Record excerpts section start
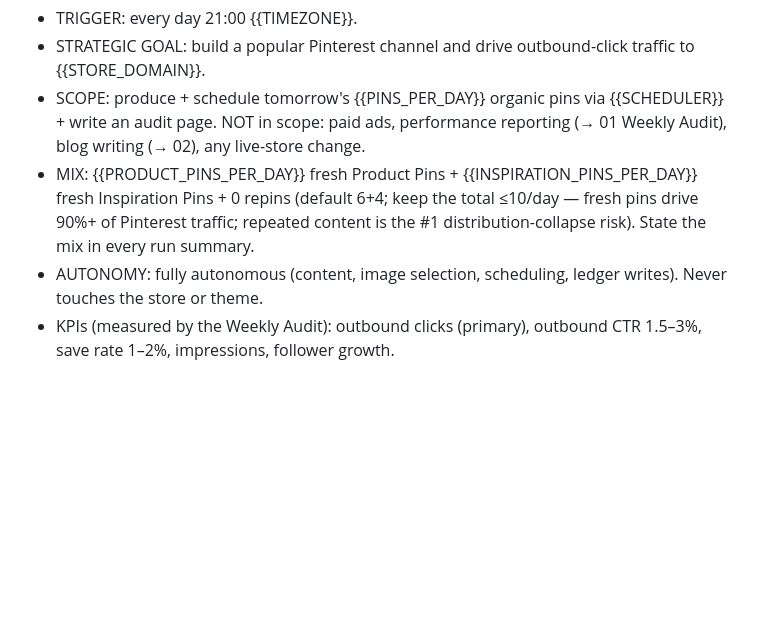
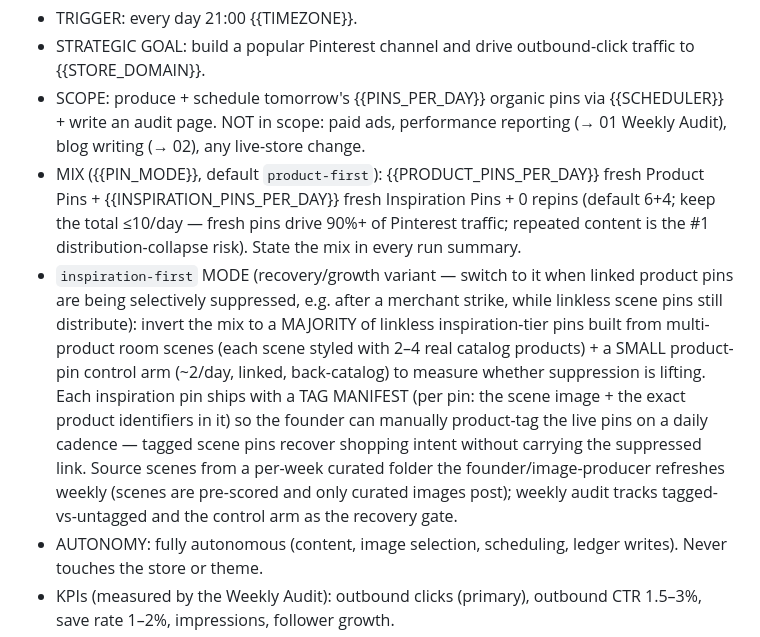
Before and after one commit to ericxspace/Brand-autopilot, a Markdown page: routines/01-pinterest-daily-content.md, the part around the change. GitHub-like rendering; blank space fills up the shorter version.

```diff
--- a/routines/01-pinterest-daily-content.md
+++ b/routines/01-pinterest-daily-content.md
@@ -4,7 +4,8 @@ ROUTINE STANDARD:
 - TRIGGER: every day 21:00 {{TIMEZONE}}.
 - STRATEGIC GOAL: build a popular Pinterest channel and drive outbound-click traffic to {{STORE_DOMAIN}}.
 - SCOPE: produce + schedule tomorrow's {{PINS_PER_DAY}} organic pins via {{SCHEDULER}} + write an audit page. NOT in scope: paid ads, performance reporting (→ 01 Weekly Audit), blog writing (→ 02), any live-store change.
-- MIX: {{PRODUCT_PINS_PER_DAY}} fresh Product Pins + {{INSPIRATION_PINS_PER_DAY}} fresh Inspiration Pins + 0 repins (default 6+4; keep the total ≤10/day — fresh pins drive 90%+ of Pinterest traffic; repeated content is the #1 distribution-collapse risk). State the mix in every run summary.
+- MIX ({{PIN_MODE}}, default `product-first`): {{PRODUCT_PINS_PER_DAY}} fresh Product Pins + {{INSPIRATION_PINS_PER_DAY}} fresh Inspiration Pins + 0 repins (default 6+4; keep the total ≤10/day — fresh pins drive 90%+ of Pinterest traffic; repeated content is the #1 distribution-collapse risk). State the mix in every run summary.
+- `inspiration-first` MODE (recovery/growth variant — switch to it when linked product pins are being selectively suppressed, e.g. after a merchant strike, while linkless scene pins still distribute): invert the mix to a MAJORITY of linkless inspiration-tier pins built from multi-product room scenes (each scene styled with 2–4 real catalog products) + a SMALL product-pin control arm (~2/day, linked, back-catalog) to measure whether suppression is lifting. Each inspiration pin ships with a TAG MANIFEST (per pin: the scene image + the exact product identifiers in it) so the founder can manually product-tag the live pins on a daily cadence — tagged scene pins recover shopping intent without carrying the suppressed link. Source scenes from a per-week curated folder the founder/image-producer refreshes weekly (scenes are pre-scored and only curated images post); weekly audit tracks tagged-vs-untagged and the control arm as the recovery gate.
 - AUTONOMY: fully autonomous (content, image selection, scheduling, ledger writes). Never touches the store or theme.
 - KPIs (measured by the Weekly Audit): outbound clicks (primary), outbound CTR 1.5–3%, save rate 1–2%, impressions, follower growth.
 - HANDOFFS: IN ← 02 Blog's distribution-queue.md; IN ← weekly-learnings.md from 01 Weekly Audit; IN ← products activated by 06. OUT → audit pages + ledgers read by 01 Weekly Audit and 00 Digest.
```
Also changed, not shown: brand-config.template.md (+1 -0 lines), routines/06-products-ip-gate-enrichment.md (+3 -1 lines).
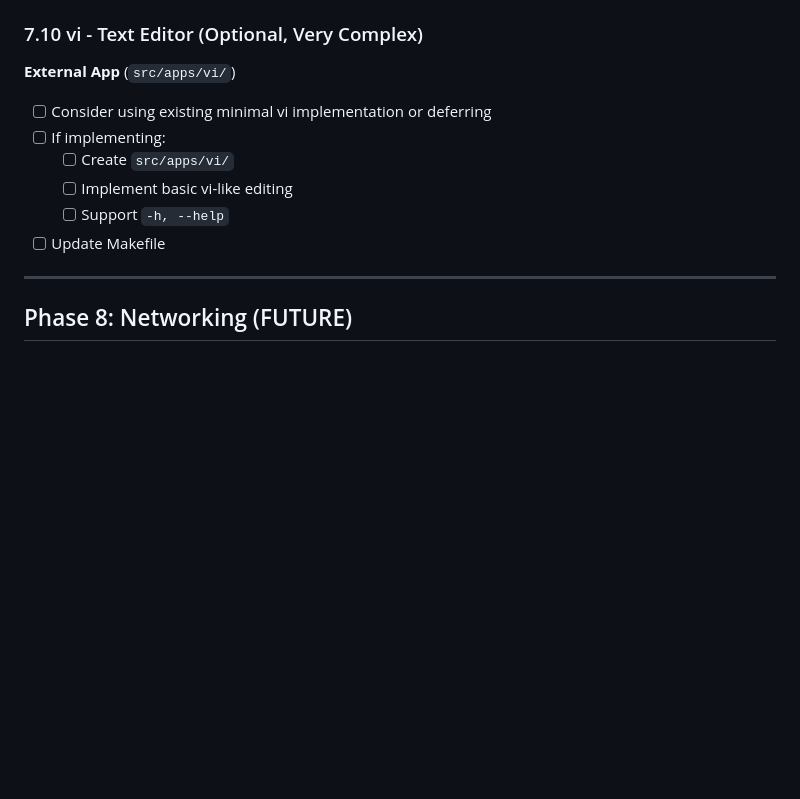
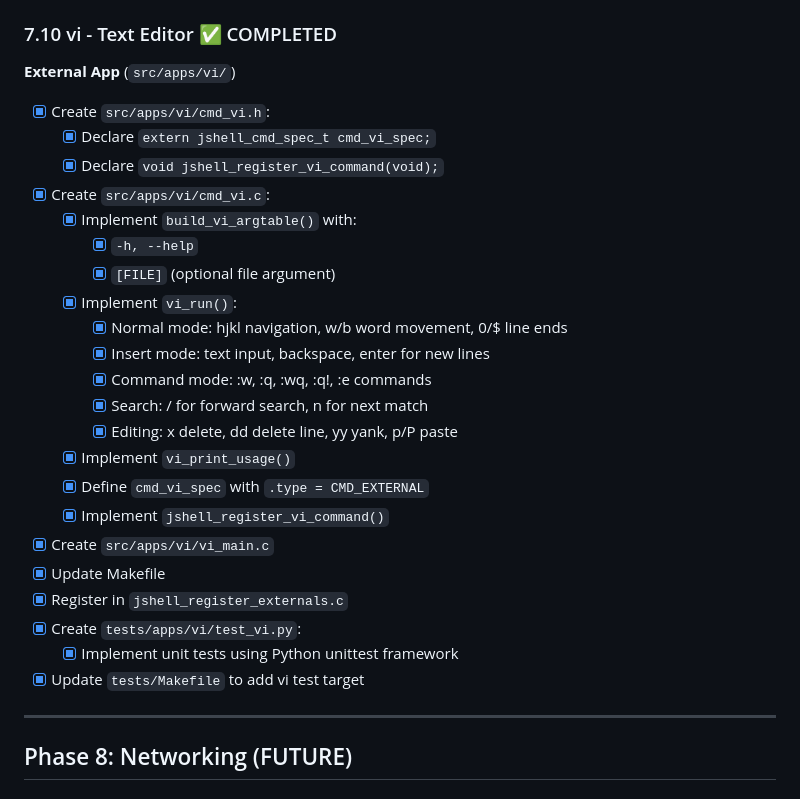
Before and after one commit to CytoLogic/jbox, a Markdown page: ai/plans/AI_TODO_1.md, the part around the change. Drawn GitHub-style; blank space fills up the shorter version.

Commit message:
docs: mark vi implementation complete in plan

```diff
--- a/ai/plans/AI_TODO_1.md
+++ b/ai/plans/AI_TODO_1.md
@@ -700,15 +700,31 @@ Help should print all registered commands.
   - [x] Implement unit tests using Python unittest framework
 - [x] Update `tests/Makefile` to add less test target
 
-### 7.10 vi - Text Editor (Optional, Very Complex)
+### 7.10 vi - Text Editor ✅ COMPLETED
 **External App** (`src/apps/vi/`)
 
-- [ ] Consider using existing minimal vi implementation or deferring
-- [ ] If implementing:
-  - [ ] Create `src/apps/vi/`
-  - [ ] Implement basic vi-like editing
-  - [ ] Support `-h, --help`
-- [ ] Update Makefile
+- [x] Create `src/apps/vi/cmd_vi.h`:
+  - [x] Declare `extern jshell_cmd_spec_t cmd_vi_spec;`
+  - [x] Declare `void jshell_register_vi_command(void);`
+- [x] Create `src/apps/vi/cmd_vi.c`:
+  - [x] Implement `build_vi_argtable()` with:
+    - [x] `-h, --help`
+    - [x] `[FILE]` (optional file argument)
+  - [x] Implement `vi_run()`:
+    - [x] Normal mode: hjkl navigation, w/b word movement, 0/$ line ends
+    - [x] Insert mode: text input, backspace, enter for new lines
+    - [x] Command mode: :w, :q, :wq, :q!, :e commands
+    - [x] Search: / for forward search, n for next match
+    - [x] Editing: x delete, dd delete line, yy yank, p/P paste
+  - [x] Implement `vi_print_usage()`
+  - [x] Define `cmd_vi_spec` with `.type = CMD_EXTERNAL`
+  - [x] Implement `jshell_register_vi_command()`
+- [x] Create `src/apps/vi/vi_main.c`
+- [x] Update Makefile
+- [x] Register in `jshell_register_externals.c`
+- [x] Create `tests/apps/vi/test_vi.py`:
+  - [x] Implement unit tests using Python unittest framework
+- [x] Update `tests/Makefile` to add vi test target
 
 ---
 
```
Record excerpts section end
### What you are asked to do
Without the pictures, return each entry exactly as given.

### Response box
Before and after one commit to ericxspace/Brand-autopilot, a Markdown page: routines/01-pinterest-daily-content.md, the part around the change. GitHub-like rendering; blank space fills up the shorter version.

```diff
--- a/routines/01-pinterest-daily-content.md
+++ b/routines/01-pinterest-daily-content.md
@@ -4,7 +4,8 @@ ROUTINE STANDARD:
 - TRIGGER: every day 21:00 {{TIMEZONE}}.
 - STRATEGIC GOAL: build a popular Pinterest channel and drive outbound-click traffic to {{STORE_DOMAIN}}.
 - SCOPE: produce + schedule tomorrow's {{PINS_PER_DAY}} organic pins via {{SCHEDULER}} + write an audit page. NOT in scope: paid ads, performance reporting (→ 01 Weekly Audit), blog writing (→ 02), any live-store change.
-- MIX: {{PRODUCT_PINS_PER_DAY}} fresh Product Pins + {{INSPIRATION_PINS_PER_DAY}} fresh Inspiration Pins + 0 repins (default 6+4; keep the total ≤10/day — fresh pins drive 90%+ of Pinterest traffic; repeated content is the #1 distribution-collapse risk). State the mix in every run summary.
+- MIX ({{PIN_MODE}}, default `product-first`): {{PRODUCT_PINS_PER_DAY}} fresh Product Pins + {{INSPIRATION_PINS_PER_DAY}} fresh Inspiration Pins + 0 repins (default 6+4; keep the total ≤10/day — fresh pins drive 90%+ of Pinterest traffic; repeated content is the #1 distribution-collapse risk). State the mix in every run summary.
+- `inspiration-first` MODE (recovery/growth variant — switch to it when linked product pins are being selectively suppressed, e.g. after a merchant strike, while linkless scene pins still distribute): invert the mix to a MAJORITY of linkless inspiration-tier pins built from multi-product room scenes (each scene styled with 2–4 real catalog products) + a SMALL product-pin control arm (~2/day, linked, back-catalog) to measure whether suppression is lifting. Each inspiration pin ships with a TAG MANIFEST (per pin: the scene image + the exact product identifiers in it) so the founder can manually product-tag the live pins on a daily cadence — tagged scene pins recover shopping intent without carrying the suppressed link. Source scenes from a per-week curated folder the founder/image-producer refreshes weekly (scenes are pre-scored and only curated images post); weekly audit tracks tagged-vs-untagged and the control arm as the recovery gate.
 - AUTONOMY: fully autonomous (content, image selection, scheduling, ledger writes). Never touches the store or theme.
 - KPIs (measured by the Weekly Audit): outbound clicks (primary), outbound CTR 1.5–3%, save rate 1–2%, impressions, follower growth.
 - HANDOFFS: IN ← 02 Blog's distribution-queue.md; IN ← weekly-learnings.md from 01 Weekly Audit; IN ← products activated by 06. OUT → audit pages + ledgers read by 01 Weekly Audit and 00 Digest.
```
Also changed, not shown: brand-config.template.md (+1 -0 lines), routines/06-products-ip-gate-enrichment.md (+3 -1 lines).
Before and after one commit to CytoLogic/jbox, a Markdown page: ai/plans/AI_TODO_1.md, the part around the change. Drawn GitHub-style; blank space fills up the shorter version.

Commit message:
docs: mark vi implementation complete in plan

```diff
--- a/ai/plans/AI_TODO_1.md
+++ b/ai/plans/AI_TODO_1.md
@@ -700,15 +700,31 @@ Help should print all registered commands.
   - [x] Implement unit tests using Python unittest framework
 - [x] Update `tests/Makefile` to add less test target
 
-### 7.10 vi - Text Editor (Optional, Very Complex)
+### 7.10 vi - Text Editor ✅ COMPLETED
 **External App** (`src/apps/vi/`)
 
-- [ ] Consider using existing minimal vi implementation or deferring
-- [ ] If implementing:
-  - [ ] Create `src/apps/vi/`
-  - [ ] Implement basic vi-like editing
-  - [ ] Support `-h, --help`
-- [ ] Update Makefile
+- [x] Create `src/apps/vi/cmd_vi.h`:
+  - [x] Declare `extern jshell_cmd_spec_t cmd_vi_spec;`
+  - [x] Declare `void jshell_register_vi_command(void);`
+- [x] Create `src/apps/vi/cmd_vi.c`:
+  - [x] Implement `build_vi_argtable()` with:
+    - [x] `-h, --help`
+    - [x] `[FILE]` (optional file argument)
+  - [x] Implement `vi_run()`:
+    - [x] Normal mode: hjkl navigation, w/b word movement, 0/$ line ends
+    - [x] Insert mode: text input, backspace, enter for new lines
+    - [x] Command mode: :w, :q, :wq, :q!, :e commands
+    - [x] Search: / for forward search, n for next match
+    - [x] Editing: x delete, dd delete line, yy yank, p/P paste
+  - [x] Implement `vi_print_usage()`
+  - [x] Define `cmd_vi_spec` with `.type = CMD_EXTERNAL`
+  - [x] Implement `jshell_register_vi_command()`
+- [x] Create `src/apps/vi/vi_main.c`
+- [x] Update Makefile
+- [x] Register in `jshell_register_externals.c`
+- [x] Create `tests/apps/vi/test_vi.py`:
+  - [x] Implement unit tests using Python unittest framework
+- [x] Update `tests/Makefile` to add vi test target
 
 ---
 
```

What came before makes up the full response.